Creators:
CreatorsEmailORCID
Newman, Stuart A.newman@nymc.edu0000-0002-3569-6429
Additional Information: To appear in Biological Identity (Routledge), Eds. Anne Sophie Meincke & John Dupré
Keywords: natural kinds, natural purposes, inherency, liquid tissues, biogeneric materials
Subjects: Specific Sciences > Biology > Developmental Biology
Specific Sciences > Biology > Evolutionary Theory
General Issues > Laws of Nature
General Issues > Natural Kinds
Depositing User: Dr. Stuart Newman
Date Deposited: 27 Dec 2019 06:30
Last Modified: 27 Dec 2019 06:30
Item ID: 16752
Subjects: Specific Sciences > Biology > Developmental Biology
Specific Sciences > Biology > Evolutionary Theory
General Issues > Laws of Nature
General Issues > Natural Kinds
Date: 25 December 2019

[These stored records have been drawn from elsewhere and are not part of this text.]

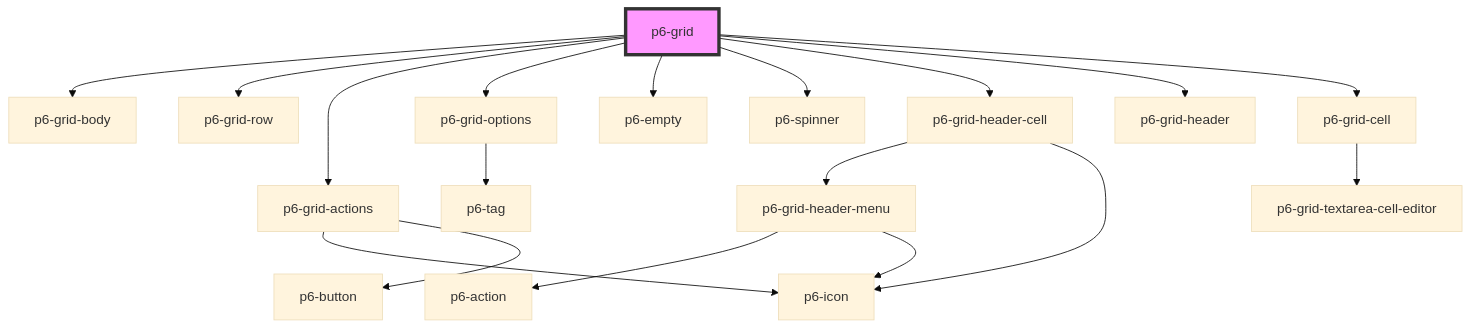
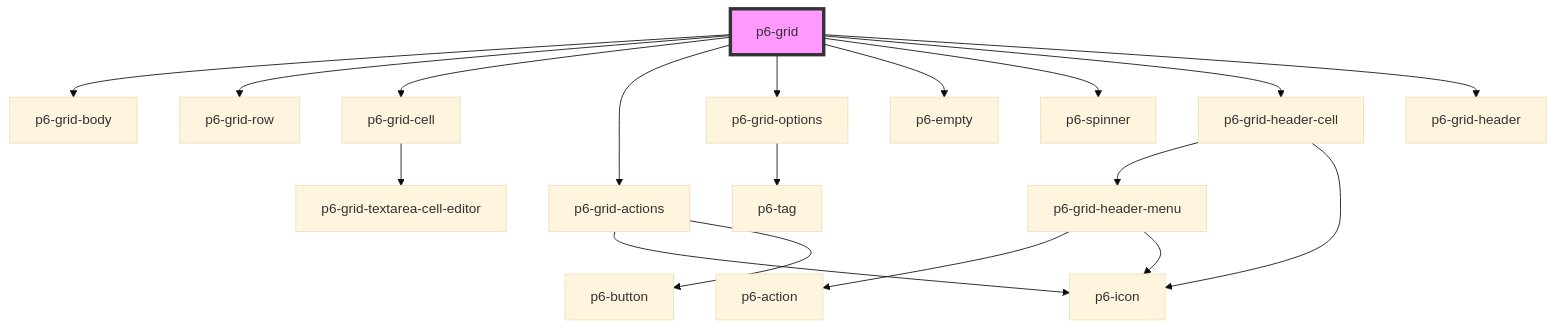
The diagram in packages/core/src/components/organisms/p6-grid/readme.md (amalto/platform6-ui-components), drawn with Mermaid (base theme) before and after one commit. The commit also changed other lines of this file and 10 other files, not shown here.

````diff
--- a/packages/core/src/components/organisms/p6-grid/readme.md
+++ b/packages/core/src/components/organisms/p6-grid/readme.md
@@ -37,21 +79,21 @@
 ```mermaid
 graph TD;
   p6-grid --> p6-grid-body
   p6-grid --> p6-grid-row
+  p6-grid --> p6-grid-cell
   p6-grid --> p6-grid-actions
   p6-grid --> p6-grid-options
   p6-grid --> p6-empty
   p6-grid --> p6-spinner
   p6-grid --> p6-grid-header-cell
   p6-grid --> p6-grid-header
-  p6-grid --> p6-grid-cell
+  p6-grid-cell --> p6-grid-textarea-cell-editor
   p6-grid-actions --> p6-icon
   p6-grid-actions --> p6-button
   p6-grid-options --> p6-tag
   p6-grid-header-cell --> p6-grid-header-menu
   p6-grid-header-cell --> p6-icon
   p6-grid-header-menu --> p6-action
   p6-grid-header-menu --> p6-icon
-  p6-grid-cell --> p6-grid-textarea-cell-editor
   style p6-grid fill:#f9f,stroke:#333,stroke-width:4px
 ```
````
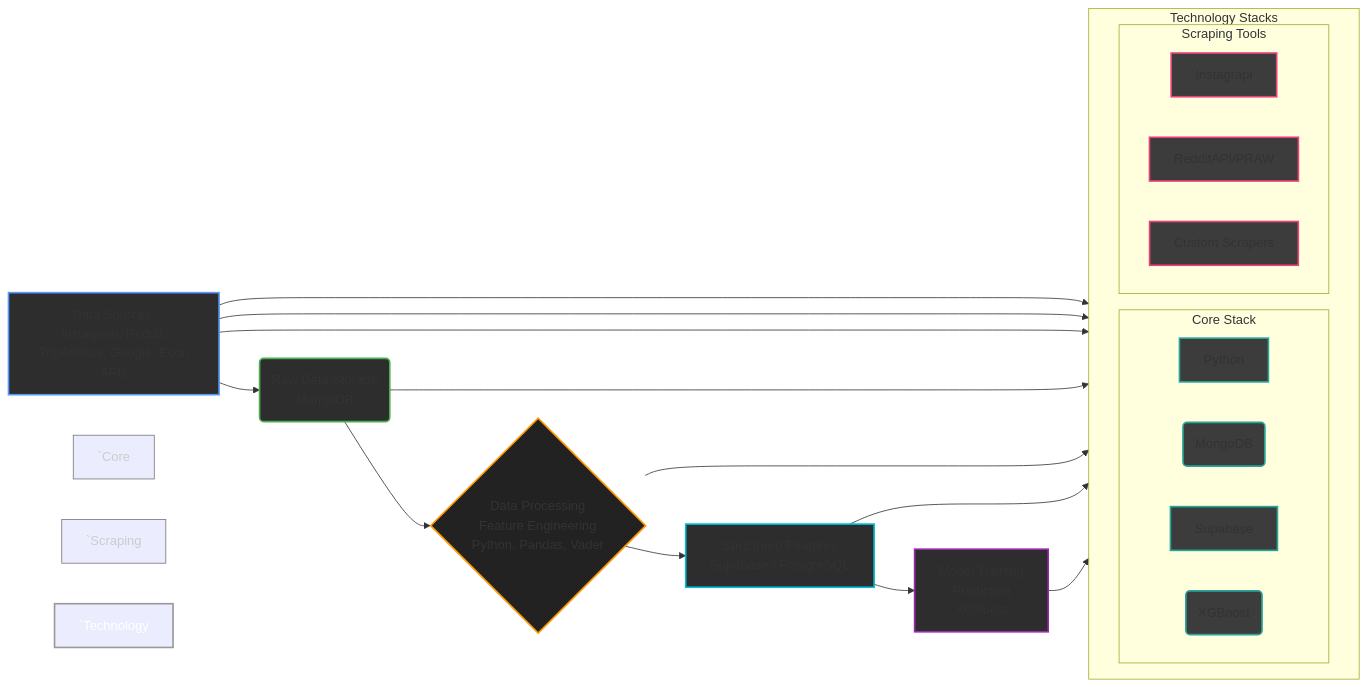
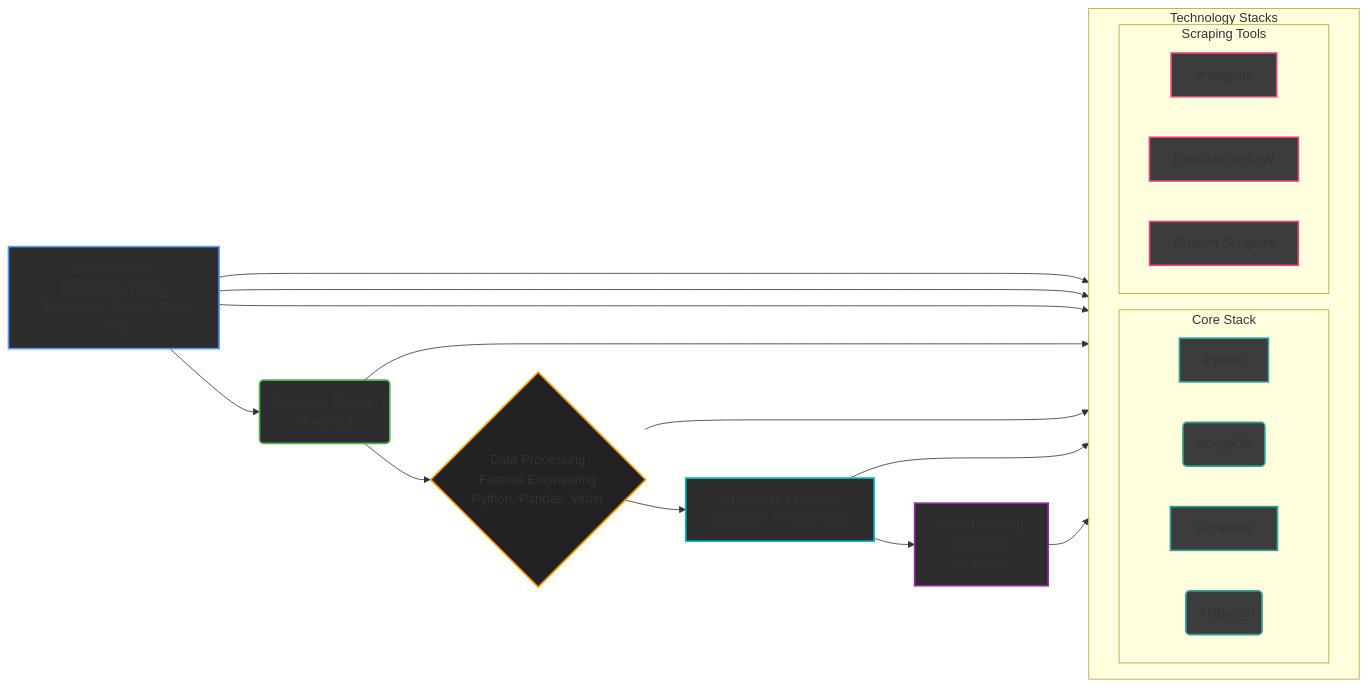
One commit to bt4301-group-8/tourism-consultancy changed the diagram in README.md. Above: the diagram before and after it, drawn with Mermaid.

````diff
--- a/README.md
+++ b/README.md
@@ -32,71 +32,66 @@
 ```mermaid
 graph LR
 
     %% Define Parent Subgraph for Stacks
     subgraph Technology Stacks
         direction LR %% Optional: suggest layout direction within this group
 
         subgraph Core Stack
             P[Python]
             MDB(MongoDB)
             SB[Supabase]
             XG(XGBoost)
         end
 
         subgraph Scraping Tools
             S1[Instagrapi]
             S2[RedditAPI/PRAW]
             S3[Custom Scrapers]
         end
     end
 
     %% Define Main Pipeline Nodes (Can be defined before or after subgraphs)
     A[Data Sources <br/> Instagram, Reddit, <br/> TripAdvisor, Google, Econ APIs]
     B(Raw Data Storage <br/> MongoDB)
     C{Data Processing <br/> Feature Engineering <br/> Python, Pandas, Vader}
     D[Structured Features <br/> Supabase / PostgreSQL]
     E[Model Training <br/> Prediction <br/> XGBoost]
 
     %% --- CONNECTIONS ---
 
     %% Main Pipeline Flow
     A --> B --> C --> D --> E;
 
     %% Connect Main Pipeline stages to the specific tools/tech used
     %% Scraping Tools Connections (Related to Data Sources/Ingestion)
     A --> S1
     A --> S2
     A --> S3
 
     %% Core Stack Connections (Related to specific stages)
     B --> MDB
     C --> P 
     D --> SB   
     E --> XG 
 
 
     %% --- STYLING ---
 
     %% Main pipeline nodes: Dark fill, white text, distinct colored borders
     style A fill:#2D2D2D,stroke:#5599FF,stroke-width:2px,color:#FFF %% Blue border
     style B fill:#2D2D2D,stroke:#4CAF50,stroke-width:2px,color:#FFF %% Green border
     style C fill:#222,stroke:#FF9800,stroke-width:2px,color:#FFF %% Orange border
     style D fill:#2D2D2D,stroke:#00BCD4,stroke-width:2px,color:#FFF %% Cyan border
     style E fill:#2D2D2D,stroke:#9C27B0,stroke-width:2px,color:#FFF %% Purple border
 
     %% Core Stack Nodes: Dark fill, white text, consistent colored border (e.g., Teal)
     style P fill:#3C3C3C,stroke:#26A69A,stroke-width:2px,color:#FFF %% Teal border
     style MDB fill:#3C3C3C,stroke:#26A69A,stroke-width:2px,color:#FFF %% Teal border
     style SB fill:#3C3C3C,stroke:#26A69A,stroke-width:2px,color:#FFF %% Teal border
     style XG fill:#3C3C3C,stroke:#26A69A,stroke-width:2px,color:#FFF %% Teal border
 
     %% Scraping Tools Nodes: Dark fill, white text, consistent colored border (e.g., Pink)
     style S1 fill:#3C3C3C,stroke:#EC407A,stroke-width:2px,color:#FFF %% Pink border
     style S2 fill:#3C3C3C,stroke:#EC407A,stroke-width:2px,color:#FFF %% Pink border
     style S3 fill:#3C3C3C,stroke:#EC407A,stroke-width:2px,color:#FFF %% Pink border
-
-    %% Optional: Style the subgraphs themselves (adjust colors as needed)
-    style `Core Stack` fill:#1f1f1f,stroke:#777,stroke-width:1px,color:#CCC
-    style `Scraping Tools` fill:#1f1f1f,stroke:#777,stroke-width:1px,color:#CCC
-    style `Technology Stacks` fill:#111,stroke:#999,stroke-width:2px,color:#FFF,stroke-dasharray: 5 5 %% Dashed border for parent
 ```
````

URI: https://philsci-archive-dev.library.pitt.edu/id/eprint/16752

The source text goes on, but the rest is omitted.